ABCON President, Alhaji Aminu Gwadabe, was quoted in a statement to have said the advice followed a circular from the Other Financial Institutions (OFIs) Department of CBN, directing all OFIs including BDCs to adopt corporate e-mails for their communication with the apex bank.
He said: “We are also glad to inform the gathering that over 1,000 BDCs in the South-west have been integrated with the new CBN Forex return rendition platform. In due course, our members in the other zones shall be integrated to achieve online real time return rendition to CBN from the comfort of their offices.”
Gwadabe, said ABCON proactiveness in the automation of its members’ operations, had paid off, as all BDCs now have opportunity to re-active their official e-mails on the ABCON platform.
“ABCON advises all members to activate their emails on the automation platform to enable them comply with the CBN circular. All members are to visit national and zonal secretariats for further enquiry and assistance, where necessary,” he added.

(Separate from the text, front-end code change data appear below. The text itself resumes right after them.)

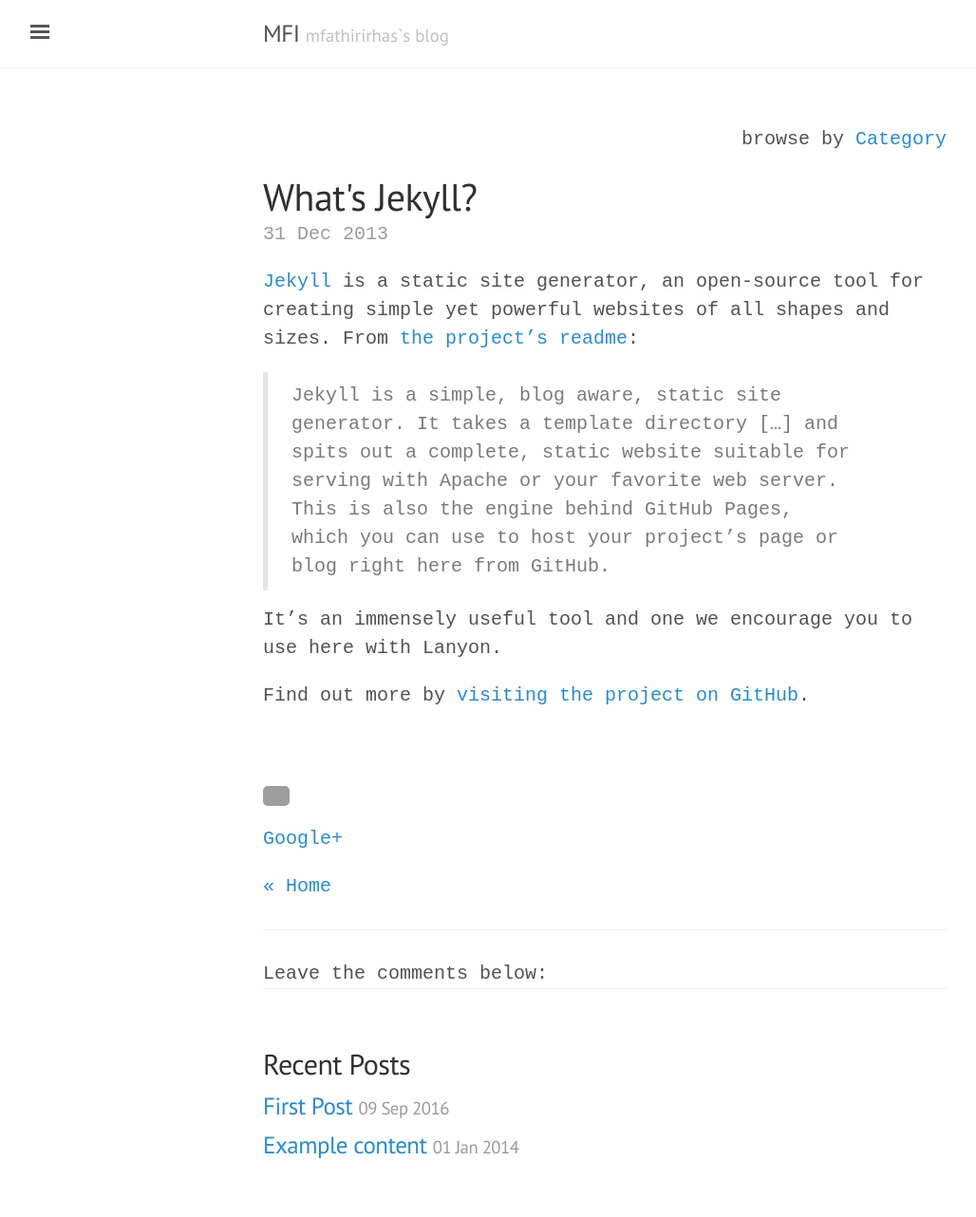
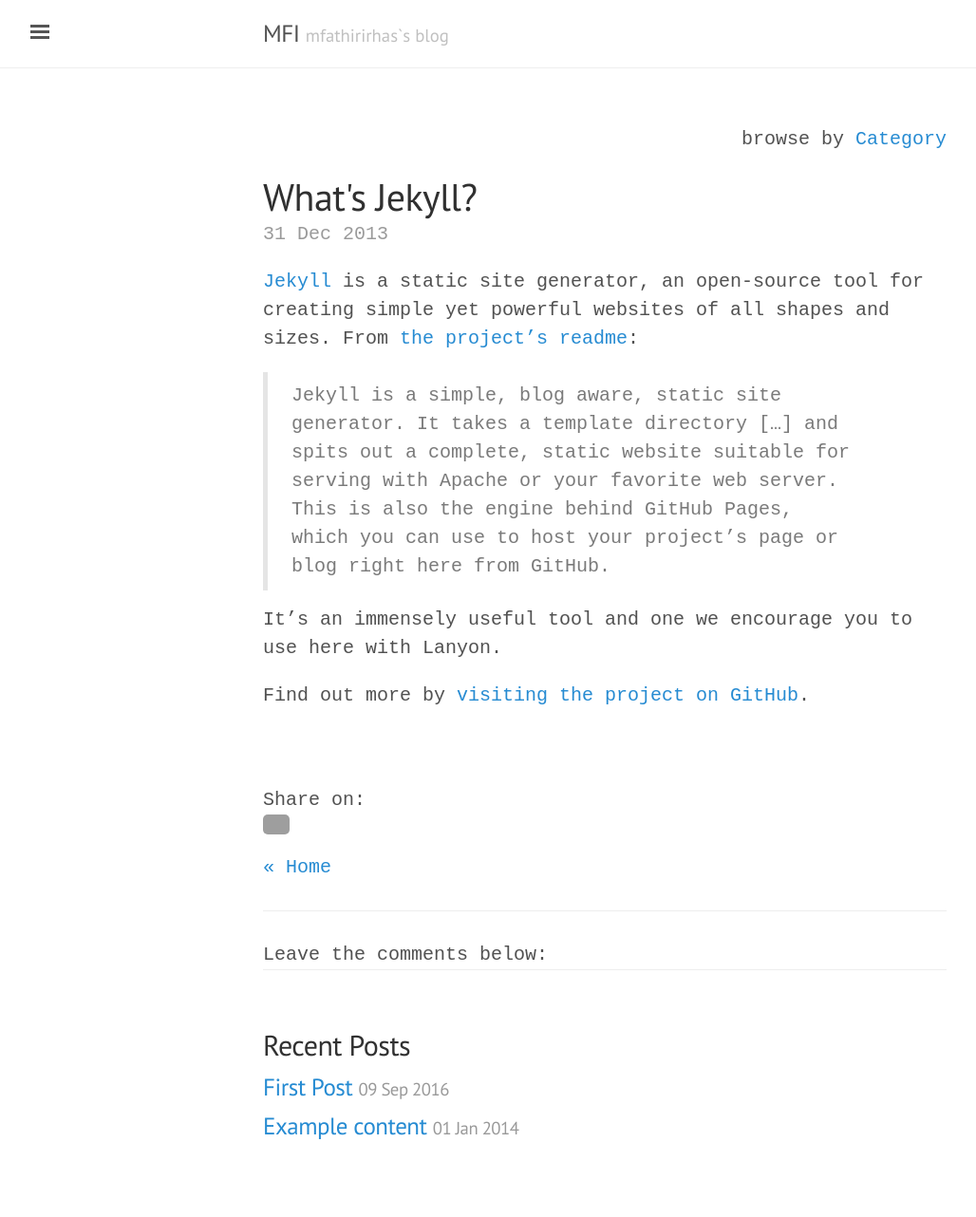
Before and after one commit to mfirhas/mfathirirhas.github.io, a Jekyll site: the page built from _posts/2013-12-31-whats-jekyll.md, in a window 1280 px wide. Shown: the whole page at 95% size, without its empty margins (3-1031 px from the left). Built offline with Jekyll 4.4.1, drawn with Linux system fonts in a browser that asks for light colours; comment, search, counter and statistics services are not loaded; grey boxes are pictures that could not be loaded.

Commit message:
Update post.html

```diff
--- a/_layouts/post.html
+++ b/_layouts/post.html
@@ -10,7 +10,7 @@
 
 <!--Share button-->
 <p allign="center">
-
+Share on:
 <a href="https://plus.google.com/share?url=http://mfathirirhas.github.io{{ page.url }}&hl=en-US"
  onclick="javascript:window.open(this.href,'',
   'menubar=no,toolbar=no,resizable=yes,scrollbars=yes,height=600,width=600');return false;">
@@ -22,8 +22,6 @@
             width="28px"
             src="https://www.gstatic.com/images/icons/gplus-32.png">
         </img>
-
-        Google+
     </kbd>
 </a>
 
```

The ABCON boss said the rising threats of cyber-security attacks on the financial system means that all stakeholders, including BDCs must be proactive to protect their data, businesses, reputation and overall operations from cyber attackers.
He said e-mails have remained the weakest link on cyberattacks and BDCs under his leadership will continue to upgrade their IT systems to ensure that they are ahead of the cyber criminals.
He said banks, OFIs, digital wallets and remittance players are prime targets by cyber criminals seeking quick monetisation of stolen credentials.
“It is therefore important that we do not relent in our efforts at protecting this space and increasing public confidence in financial system,” he said.
Gwadabe, backed the OFIs Department of CBN on the policy shift, agreeing with the regulator that most cyberattacks involve the use of web or internet-based emails to send malicious software or viruses that compromise the data and IT systems of organisations. This, he said, has attendant negative impact on the confidentiality, integrity and availability of critical information assets.
He urged OFIs with corporate e-mails to comply with the CBN directive by making regulatory submissions and communicating with the regulator via e-mails as the apex bank has restricted all web-based e-mails from its domain, adding that compliance is compulsory.